Segment Start: Extracted records

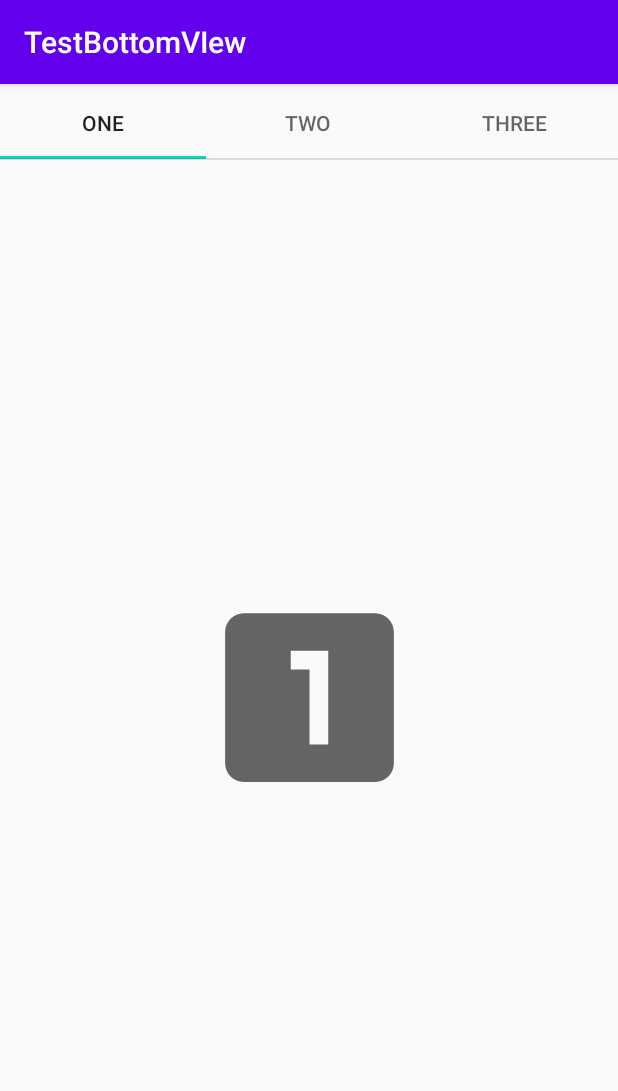
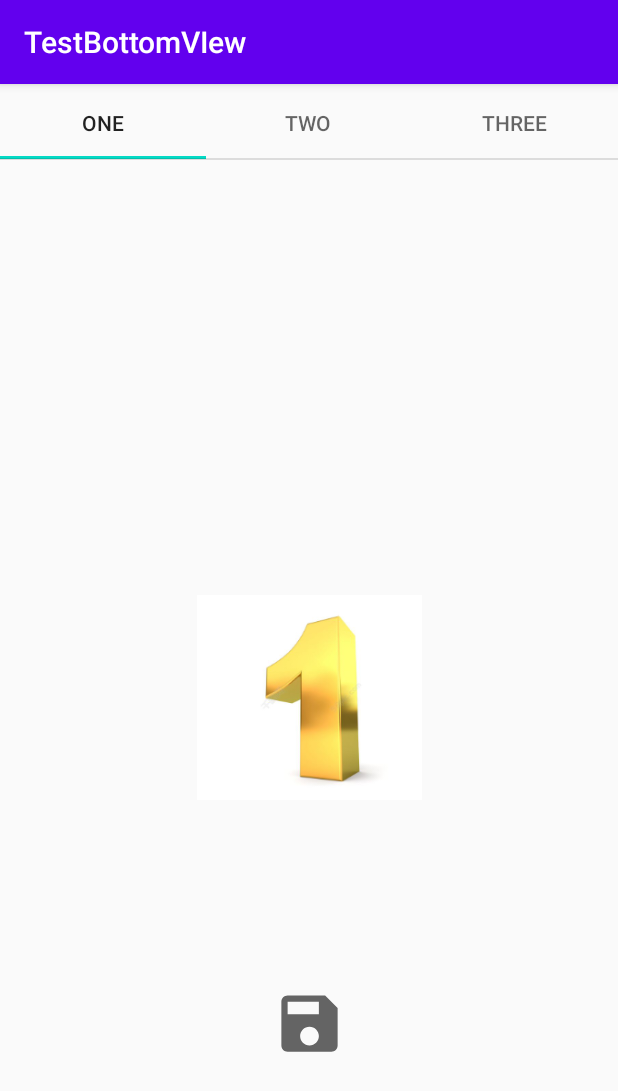
Before and after one commit to vinyumao/JetpackDemo, an Android app: the OneFragment screen opened directly, with no data from a screen before it, on a phone screen of 412 x 824 dp. Shown: the top 1091 px of the screen. Run offline under Robolectric (Android 15) with nearby library versions, the phone set to English and light mode, and no system bars.

```diff
--- a/app/src/main/AndroidManifest.xml
+++ b/app/src/main/AndroidManifest.xml
@@ -1,6 +1,8 @@
 <?xml version="1.0" encoding="utf-8"?>
 <manifest xmlns:android="http://schemas.android.com/apk/res/android"
     package="com.example.testbottomview">
+
+    <uses-permission android:name="android.permission.WRITE_EXTERNAL_STORAGE"/>
 
     <application
         android:name=".MyApp"
--- a/app/src/main/java/com/example/testbottomview/MyPageAdapter.kt
+++ b/app/src/main/java/com/example/testbottomview/MyPageAdapter.kt
@@ -1,5 +1,6 @@
 package com.example.testbottomview
 
+import android.annotation.SuppressLint
 import android.view.LayoutInflater
 import android.view.View
 import android.view.ViewGroup
@@ -45,8 +46,8 @@ class MyPageAdapter : PagedListAdapter<Student, MyPageAdapter.MyViewHolder>(DIFF
             }
 
             override fun areContentsTheSame(oldItem: Student, newItem: Student): Boolean {
-//                return oldItem.id == newItem.id && oldItem.name == newItem.name && oldItem.age == newItem.age
-                return oldItem == newItem
+                return oldItem.id == newItem.id && oldItem.name == newItem.name && oldItem.age == newItem.age
+//                return oldItem == newItem
             }
 
         }
--- /dev/null
+++ b/app/src/main/res/drawable/ic_save_24.xml
@@ -0,0 +1,10 @@
+<vector xmlns:android="http://schemas.android.com/apk/res/android"
+    android:width="24dp"
+    android:height="24dp"
+    android:viewportWidth="24"
+    android:viewportHeight="24"
+    android:tint="?attr/colorControlNormal">
+  <path
+      android:fillColor="@android:color/white"
+      android:pathData="M17,3L5,3c-1.11,0 -2,0.9 -2,2v14c0,1.1 0.89,2 2,2h14c1.1,0 2,-0.9 2,-2L21,7l-4,-4zM12,19c-1.66,0 -3,-1.34 -3,-3s1.34,-3 3,-3 3,1.34 3,3 -1.34,3 -3,3zM15,9L5,9L5,5h10v4z"/>
+</vector>
--- a/app/src/main/res/layout/one_fragment.xml
+++ b/app/src/main/res/layout/one_fragment.xml
@@ -10,9 +10,19 @@
         android:id="@+id/imageView"
         android:layout_width="150dp"
         android:layout_height="150dp"
-        android:src="@drawable/ic_baseline_looks_one_24"
+        android:src="@mipmap/pic_1"
         app:layout_constraintBottom_toBottomOf="parent"
         app:layout_constraintEnd_toEndOf="parent"
         app:layout_constraintStart_toStartOf="parent"
         app:layout_constraintTop_toTopOf="parent" />
+
+    <ImageView
+        android:id="@+id/mImgSave"
+        android:layout_width="50dp"
+        android:layout_height="50dp"
+        android:src="@drawable/ic_save_24"
+        app:layout_constraintBottom_toBottomOf="parent"
+        app:layout_constraintEnd_toEndOf="@+id/imageView"
+        app:layout_constraintStart_toStartOf="@+id/imageView"
+        app:layout_constraintTop_toBottomOf="@+id/imageView" />
 </androidx.constraintlayout.widget.ConstraintLayout>
```
Also changed, not shown: app/src/main/java/com/example/testbottomview/fragment/OneFragment.kt (+39 -3 lines), app/src/main/java/com/example/testbottomview/fragment/OneViewModel.kt (+41 -2 lines), app/src/main/res/mipmap-xxxhdpi/pic_1.jpg (added).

Segment End: Extracted records

Work to complete: Pictures stay out; reproduce every line of the records exactly.

Task output:
Before and after one commit to vinyumao/JetpackDemo, an Android app: the OneFragment screen opened directly, with no data from a screen before it, on a phone screen of 412 x 824 dp. Shown: the top 1091 px of the screen. Run offline under Robolectric (Android 15) with nearby library versions, the phone set to English and light mode, and no system bars.

```diff
--- a/app/src/main/AndroidManifest.xml
+++ b/app/src/main/AndroidManifest.xml
@@ -1,6 +1,8 @@
 <?xml version="1.0" encoding="utf-8"?>
 <manifest xmlns:android="http://schemas.android.com/apk/res/android"
     package="com.example.testbottomview">
+
+    <uses-permission android:name="android.permission.WRITE_EXTERNAL_STORAGE"/>
 
     <application
         android:name=".MyApp"
--- a/app/src/main/java/com/example/testbottomview/MyPageAdapter.kt
+++ b/app/src/main/java/com/example/testbottomview/MyPageAdapter.kt
@@ -1,5 +1,6 @@
 package com.example.testbottomview
 
+import android.annotation.SuppressLint
 import android.view.LayoutInflater
 import android.view.View
 import android.view.ViewGroup
@@ -45,8 +46,8 @@ class MyPageAdapter : PagedListAdapter<Student, MyPageAdapter.MyViewHolder>(DIFF
             }
 
             override fun areContentsTheSame(oldItem: Student, newItem: Student): Boolean {
-//                return oldItem.id == newItem.id && oldItem.name == newItem.name && oldItem.age == newItem.age
-                return oldItem == newItem
+                return oldItem.id == newItem.id && oldItem.name == newItem.name && oldItem.age == newItem.age
+//                return oldItem == newItem
             }
 
         }
--- /dev/null
+++ b/app/src/main/res/drawable/ic_save_24.xml
@@ -0,0 +1,10 @@
+<vector xmlns:android="http://schemas.android.com/apk/res/android"
+    android:width="24dp"
+    android:height="24dp"
+    android:viewportWidth="24"
+    android:viewportHeight="24"
+    android:tint="?attr/colorControlNormal">
+  <path
+      android:fillColor="@android:color/white"
+      android:pathData="M17,3L5,3c-1.11,0 -2,0.9 -2,2v14c0,1.1 0.89,2 2,2h14c1.1,0 2,-0.9 2,-2L21,7l-4,-4zM12,19c-1.66,0 -3,-1.34 -3,-3s1.34,-3 3,-3 3,1.34 3,3 -1.34,3 -3,3zM15,9L5,9L5,5h10v4z"/>
+</vector>
--- a/app/src/main/res/layout/one_fragment.xml
+++ b/app/src/main/res/layout/one_fragment.xml
@@ -10,9 +10,19 @@
         android:id="@+id/imageView"
         android:layout_width="150dp"
         android:layout_height="150dp"
-        android:src="@drawable/ic_baseline_looks_one_24"
+        android:src="@mipmap/pic_1"
         app:layout_constraintBottom_toBottomOf="parent"
         app:layout_constraintEnd_toEndOf="parent"
         app:layout_constraintStart_toStartOf="parent"
         app:layout_constraintTop_toTopOf="parent" />
+
+    <ImageView
+        android:id="@+id/mImgSave"
+        android:layout_width="50dp"
+        android:layout_height="50dp"
+        android:src="@drawable/ic_save_24"
+        app:layout_constraintBottom_toBottomOf="parent"
+        app:layout_constraintEnd_toEndOf="@+id/imageView"
+        app:layout_constraintStart_toStartOf="@+id/imageView"
+        app:layout_constraintTop_toBottomOf="@+id/imageView" />
 </androidx.constraintlayout.widget.ConstraintLayout>
```
Also changed, not shown: app/src/main/java/com/example/testbottomview/fragment/OneFragment.kt (+39 -3 lines), app/src/main/java/com/example/testbottomview/fragment/OneViewModel.kt (+41 -2 lines), app/src/main/res/mipmap-xxxhdpi/pic_1.jpg (added).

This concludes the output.